A: A prospect question! I’d go Goodwin, Taylor then Perez at this point. But if Goodwin plateaus again this summer Taylor will surpass him. I think Perez has peaked as a late-innings defensive replacement/pinch runner at this point and may be trade-able/DFA able sooner than later. Hood’s time with the organization is running out; he’s entering his 7th minor league season after hitting just .224 with no power in AA last year. I’m thinking he’ll repeat and then hit free agency. Too bad. Boswell doesn’t sound like he likes any of these guys.
Q: Between the Morse trade (Cole, Krol, Treinen), the Guzman trade (Roark), and the Capps trade (Ramos), plus a few others, it seems like the Nats have made some really good trades. Umm, please tell me that the people who scouted these players before any of us had heard of them are well compensated.
A: Yeah, the Nats pro scouting squad has definitely done some great work as of late. Boswell notes that scouts are not paid a ton … but that the Nats raided other teams for quality guys by giving them more respect and input in this org.
Q: Every year the number of pitchers requiring Tommy John surgery seems to be higher than the year before. It has to be clear at this point that the innings limit (alone) is not the answer. When does baseball finally figure this out?
A: Well, what’s the answer then? You can look at literally every pitcher and find a fault or two with his mechanics; this guy has the “inverted W,” this guy subluxes his shoulder, this guy’s arm isn’t in the right position when he lands, this guy’s arm is too high, this guy’s arm is too low. Nobody can define what “perfect mechanics” are. I started pulling up video/images of the career MLB leaders of innings pitched and, guess what, those guys don’t have perfect mechanics either. Don Sutton? 7th all-time in baseball IP and basically 2nd if you take out knuckleballers and dead-ball guys … and he has a perfect inverted-W in his motion.
What is the answer? I wish I knew; i’d be the most in-demand pitching consultant on the planet. When fully 1/3rd of major league pitchers have had Tommy John surgery, and that numbers seems to be rising, maybe the answer is found by looking at the evolving role of pitchers. Velocity is king now: 30 years ago if someone threw 90 it was special; now its mediocre. Relievers especially; think about how power arms in the bullpen are coveted now. Is it possible that the answer to all these arm issues is simply that guys are just trying to throw too hard these days? That’s not much of an answer though. We can talk about youth development, over-throwing as kids, AAU/travel leagues and 10year olds going from playing 18-20 little league games to 45 travel-league games a year. But I’m not sure that’s entirely it; baseball recruits from the Dominican Republic basically did nothing for years except play sand-lot baseball from sun-up to sun-down and that doesn’t seem to affect their longer term injuries….

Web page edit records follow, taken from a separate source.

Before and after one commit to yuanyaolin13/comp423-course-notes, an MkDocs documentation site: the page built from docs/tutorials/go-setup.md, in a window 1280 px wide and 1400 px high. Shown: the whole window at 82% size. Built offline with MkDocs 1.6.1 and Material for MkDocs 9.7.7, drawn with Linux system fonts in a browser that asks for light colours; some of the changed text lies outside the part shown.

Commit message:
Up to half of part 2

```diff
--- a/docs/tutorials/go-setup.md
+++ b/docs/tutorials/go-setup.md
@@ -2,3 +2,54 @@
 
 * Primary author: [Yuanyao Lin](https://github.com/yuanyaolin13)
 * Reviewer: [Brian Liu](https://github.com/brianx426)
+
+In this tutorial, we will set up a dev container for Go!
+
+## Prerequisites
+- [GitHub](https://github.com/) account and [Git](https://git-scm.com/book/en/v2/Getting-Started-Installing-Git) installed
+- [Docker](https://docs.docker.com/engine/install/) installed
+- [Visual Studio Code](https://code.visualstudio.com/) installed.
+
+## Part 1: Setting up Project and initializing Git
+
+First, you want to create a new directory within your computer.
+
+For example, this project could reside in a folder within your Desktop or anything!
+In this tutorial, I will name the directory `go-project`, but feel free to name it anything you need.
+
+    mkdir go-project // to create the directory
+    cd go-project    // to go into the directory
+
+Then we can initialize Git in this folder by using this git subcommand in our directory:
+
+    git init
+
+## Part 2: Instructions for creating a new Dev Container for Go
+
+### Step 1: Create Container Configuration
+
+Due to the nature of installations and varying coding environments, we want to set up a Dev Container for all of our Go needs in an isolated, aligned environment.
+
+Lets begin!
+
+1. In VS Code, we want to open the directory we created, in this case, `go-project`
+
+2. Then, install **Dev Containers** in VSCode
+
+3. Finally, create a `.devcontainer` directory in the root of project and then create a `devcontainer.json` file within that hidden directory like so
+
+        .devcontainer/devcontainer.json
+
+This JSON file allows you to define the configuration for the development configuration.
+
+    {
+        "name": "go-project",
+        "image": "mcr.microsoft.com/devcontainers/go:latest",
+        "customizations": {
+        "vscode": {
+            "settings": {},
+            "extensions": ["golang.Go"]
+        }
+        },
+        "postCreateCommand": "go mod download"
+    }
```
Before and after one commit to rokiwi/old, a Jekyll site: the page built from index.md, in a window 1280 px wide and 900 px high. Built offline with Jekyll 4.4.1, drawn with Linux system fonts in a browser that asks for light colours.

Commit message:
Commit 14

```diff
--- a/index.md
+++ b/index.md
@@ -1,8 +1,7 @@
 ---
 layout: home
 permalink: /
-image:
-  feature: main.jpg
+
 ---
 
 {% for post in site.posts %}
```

Or does it? I wonder if there’s any correlation to the “nature” of a players youth development versus future injury? American system versus Japanese versus a developing latino country like Venezuela/Puerto Rico or the D.R.? Excellent post topic.
Boswell totally punts on the question; maybe since there’s no real answer.
Q: Given what Souza has been doing lately, should we focus less on “age appropriateness” in the minors?
A: No. I think Souza is the exception, not the rule. If you’re in your mid 20s and you’ve yet to succeed beyond high A … that’s pretty indicative of what your ceiling may be. Simple as that. Boswell points out that Roark is 27 and is a classic “late bloomer.”
Q: Does the news that Scherzer and Desmond declined long-term deals portend eventual trouble for the likes of Strasburg and Harper?
A: No; i think those guys were already going to be trouble. What’s the common denominator here? Two words: Scott Boras. Scherzer == Boras client. Strasburg? same. Harper? Same. Desmond isn’t a Boras client but he’s gotta be looking at some of the monster SS deals out there and saying, I’m going to hit the FA market to see what’s out there. Can’t blame him. The 2016 off-season is going to be an interesting one for this team. Boswell mentions the Elvis Andrus contract, as I have many times, as a game-changer for Desmond.